At the confluence is a bamboo bridge across the the Nam Kahn that figures in all the tourist brochures.  It is taken down or swept away when the river is high and rebuilt annually.  Naturally we had to do the tourist thing and cross it.  On the other side is a small temple-like structure that has just been built/rebuilt.  I scrambled up a steep bank to take a look at it and surprised two young monks (male female?) chatting to two very secular girls on a motor bike.  Seeing me the monks fled with guilty expressions.  The girls called after them laughing. Taunting?

 

The Bamboo Bridge and forbidden dalliance

 

Very soon we had had our fill of Buddhas, Wats and monks.
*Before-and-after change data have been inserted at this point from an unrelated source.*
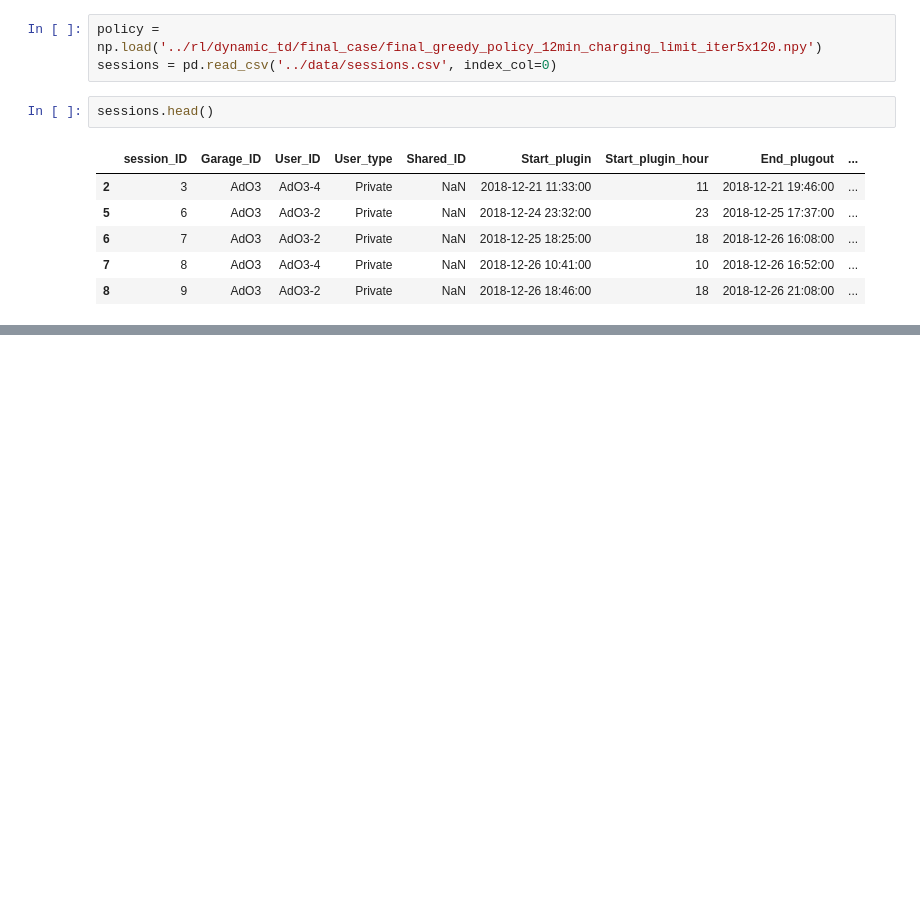
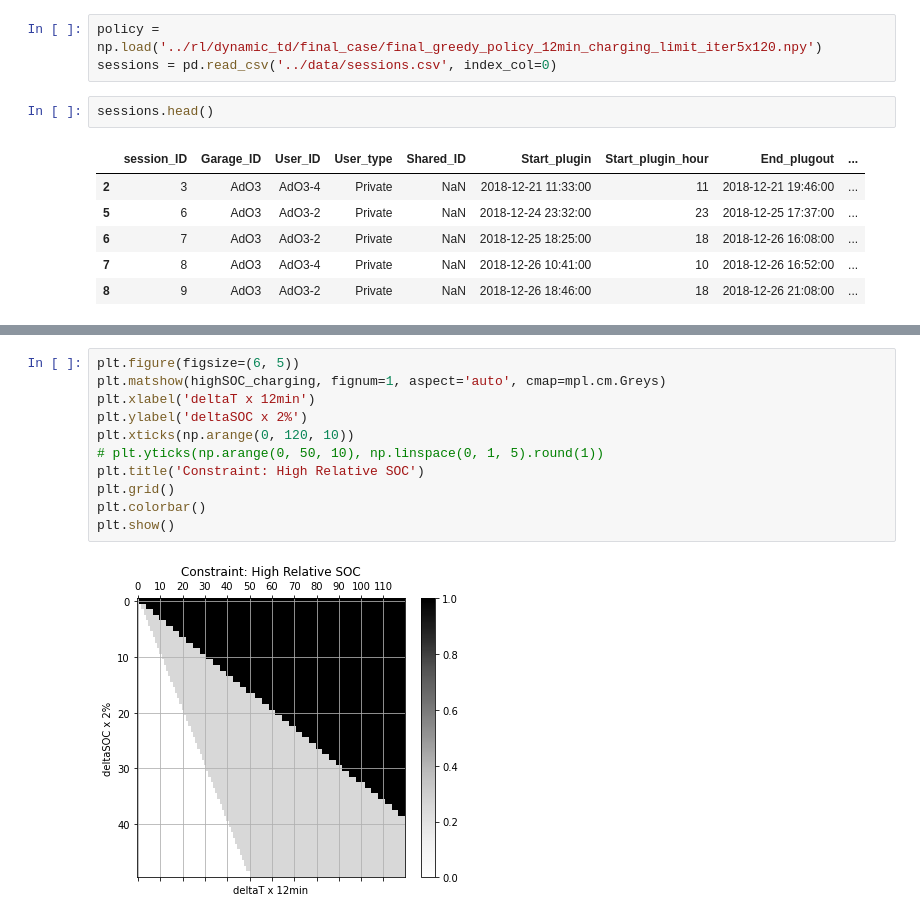
Before and after one commit to jarviskroos7/pev_intelligent_charging_control, a Jupyter notebook: notebooks/policy_analysis.ipynb, the cells around one changed output, grey strips where cells are left out. Saved outputs shown, nothing was run; the diff lists cells and outputs as text; blank space fills up the shorter version.

```diff
--- a/notebooks/policy_analysis.ipynb
+++ b/notebooks/policy_analysis.ipynb
@@ -16,0 +53,13 @@ sessions.head()
+# %%
+plt.figure(figsize=(6, 5))
+plt.matshow(highSOC_charging, fignum=1, aspect='auto', cmap=mpl.cm.Greys)
+plt.xlabel('deltaT x 12min')
+plt.ylabel('deltaSOC x 2%')
+plt.xticks(np.arange(0, 120, 10))
+# plt.yticks(np.arange(0, 50, 10), np.linspace(0, 1, 5).round(1))
+plt.title('Constraint: High Relative SOC')
+plt.grid()
+plt.colorbar()
+plt.show()
+# %% [output]
+[figure, added]
```
Also changed, not shown: parts of 6 cells of this notebook, 14 other files.
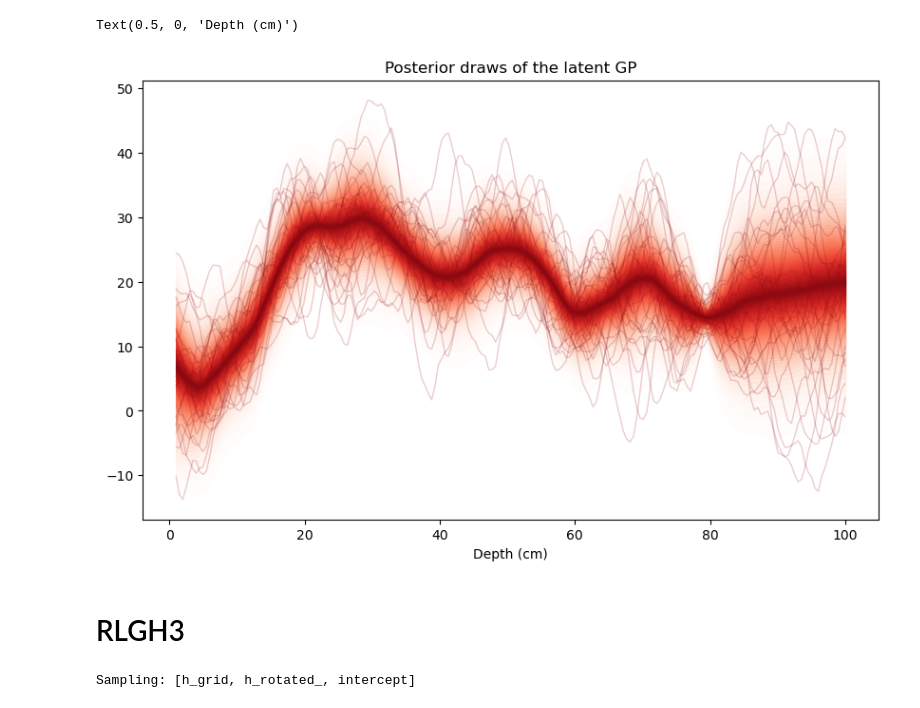
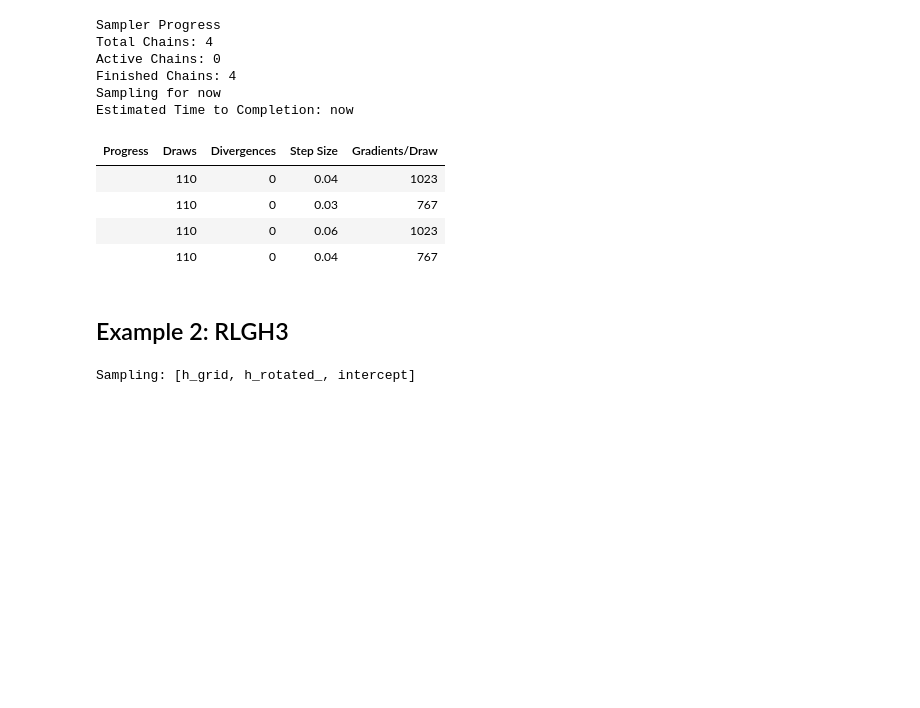
Before and after one commit to elc45/pybacon, a Jupyter notebook: gp-approach.ipynb, the cells around one changed output. Cells and saved outputs as stored; diff of their text form; code cells hidden in the pictures; blank space fills up the shorter version.

```diff
--- a/gp-approach.ipynb
+++ b/gp-approach.ipynb
@@ -236,27 +147,26 @@ Let's have the GP sit at a mean of slope, and not exponentiate. This means that
 # %%
-n_oos = 200
-depth_grid = np.linspace(100, 1, n_oos).reshape(-1, 1)
+n_grid = 100
+depth_grid = np.linspace(depth.min(), depth.max(), n_grid).reshape(-1, 1)
+
 prior_mean = (oldest_age - youngest_age) / (depth.max() - depth.min())
-youngest_age_err = errors[np.argmin(y_obs)]
-sigma = 10
 
-# Anchor at shallow end so age runs 0 (or youngest) -> oldest as depth 0 -> max
 with pm.Model() as model:
-    intercept = pm.Normal("intercept", mu=youngest_age, sigma=youngest_age_err)
-    mean_func = pm.gp.mean.Constant(c=prior_mean)
-    cov = sigma**2 * pm.gp.cov.Matern32(input_dim=1, ls=5) + pm.gp.cov.WhiteNoise(sigma=1e-3)
-    gp = pm.gp.Latent(cov_func=cov, mean_func=mean_func)
+    intercept = pm.Normal("intercept", mu=youngest_age, sigma=errors[np.argmin(y_obs)])
+    slope = pm.Normal("slope", mu=prior_mean, sigma=5)
+
+    cov = pm.gp.cov.Matern32(1, ls=1)
+    gp = pm.gp.Latent(cov_func=cov)
 
     h = gp.prior("h", X=X)
+    g = pm.Deterministic("g", pt.log1pexp(h))
 
-    dx = pt.concatenate([[0], (X[1:,0] - X[:-1,0])])
-    f = pm.Deterministic(
-        "f",
-        intercept + pt.cumsum(h * dx)
-    )
+    dx = pt.concatenate([[0], X[1:,0] - X[:-1,0]])
+    f = pm.Deterministic("f", intercept + slope * pt.cumsum(g * dx))
 
     pm.Normal("y_obs", mu=f, sigma=errors, observed=y_obs)
 
-    h_grid = gp.conditional("h_grid", Xnew=depth_grid, jitter=1e-4)
+    # GP and f on fine grid for plotting
+    h_grid = gp.conditional("h_grid", Xnew=depth_grid)
+    g_grid = pt.log1pexp(h_grid)
     dx_grid = pt.concatenate([[0], depth_grid[1:,0] - depth_grid[:-1,0]])
-    f_grid = pm.Deterministic("f_grid", intercept + pt.cumsum(h_grid * dx_grid))
+    f_grid = pm.Deterministic("f_grid", intercept + slope * pt.cumsum(g_grid * dx_grid))
@@ -277,9 +173,15 @@ plt.show()
-# %%
-fig, ax = plt.subplots(figsize=(10, 6))
-pm.gp.util.plot_gp_dist(ax=ax, samples=trace.posterior['h_grid'].stack(sample=("chain","draw")).T,
-                        x=depth_grid, samples_alpha=0.2, fill_alpha=0.2)
-plt.title("Posterior draws of the latent GP")
-plt.xlabel("Depth (cm)")
-# %% [output]
-Text(0.5, 0, 'Depth (cm)')
-[figure, removed]
+# %%
+pymc_model = nutpie.compile_pymc_model(model)
+trace = nutpie.sample(pymc_model, tune=100, draws=10, chains=4)
+# %% [output]
+Sampler Progress
+Total Chains: 4
+Active Chains: 0
+Finished Chains: 4
+Sampling for now
+Estimated Time to Completion: now
+| Progress | Draws | Divergences | Step Size | Gradients/Draw |
+|  | 110 | 0 | 0.04 | 1023 |
+|  | 110 | 0 | 0.03 | 767 |
+|  | 110 | 0 | 0.06 | 1023 |
+|  | 110 | 0 | 0.04 | 767 |
@@ -316,7 +226,7 @@ with pm.Model() as model:
 pymc_model = nutpie.compile_pymc_model(model)
 trace = nutpie.sample(pymc_model, draws=50, chains=4)
 # %% [markdown]
-# RLGH3
+## Example 2: RLGH3
 # %%
 df = pd.read_csv("../Bacon_runs/RLGH3/RLGH3.csv")
 df = df.drop_duplicates(subset="depth")
```
Also changed, not shown: parts of 36 cells of this notebook.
I found Luang Prabang just a bit too touristy. Sure, the weather was comfortable wearing minimal clothing and sitting beside the river having a meal was pleasant enough.  But there are just too many other tourists wandering about.  There they were, sitting gobbling down food or drinking various beverages everywhere you looked.  There are a lot more interesting places in the world to wander about and much nicer places to sit and enjoy a quiet drink.

 

 

 

Add comment


Security code
Refresh


    Have you read this???     -  this content changes with each opening of a menu item


Travel

Peru

 

 

In October 2011 our little group: Sonia, Craig, Wendy and Richard visited Peru. We flew into Lima from Rio de Janeiro in Brazil. After a night in Lima we flew to Iquitos.

Read more ...

Fiction, Recollections & News

To Catch a Thief

(or the case of the missing bra)

 

 

 

It's the summer of 2010; the warm nights are heavy with the scent of star jasmine; sleeping bodies glisten with perspiration; draped, as modestly requires, under a thin white sheet.  A light breeze provides intermittent comfort as it wafts fitfully through the open front door. 

Yet we lie unperturbed.   To enter the premises a nocturnal visitor bent on larceny, or perhaps an opportunistic dalliance, must wend their way past our parked cars and evade a motion detecting flood-light on the veranda before confronting locked, barred doors securing the front and rear entrances to the house.

Yet things are going missing. Not watches or wallets; laptops or phones; but clothes:  "Did you put both my socks in the wash?"  "Where's my black and white striped shirt?" "I seem to be missing several pairs of underpants!"

Read more ...

Opinions and Philosophy

Australia and Empire

 

 

 

The recent Australia Day verses Invasion Day dispute made me recall yet again the late, sometimes lamented, British Empire.

Because, after all, the Empire was the genesis of Australia Day.

For a brief history of that institution I can recommend Empire: How Britain Made the Modern World by Scottish historian Niall Campbell Ferguson.

My choice of this book was serendipitous, unless I was subconsciously aware that Australia Day was approaching.  I was cutting through our local bookshop on my way to catch a bus and wanted something to read.  I noticed this thick tomb, a new addition to the $10 Penguin Books (actually $13). 

On the bus I began to read and very soon I was hooked when I discovered references to places I'd been and written of myself.  Several of these 'potted histories' can be found in my various travel writings on this website (follow the links): India and the Raj; Malaya; Burma (Myanmar); Hong Kong; China; Taiwan; Egypt and the Middle East; Israel; and Europe (a number).  

Over the next ten days I made time to read the remainder of the book, finishing it on the morning of Australia Day, January the 26th, with a sense that Ferguson's Empire had been more about the sub-continent than the Empire I remembered.

Read more ...

Terms of Use                                           Copyright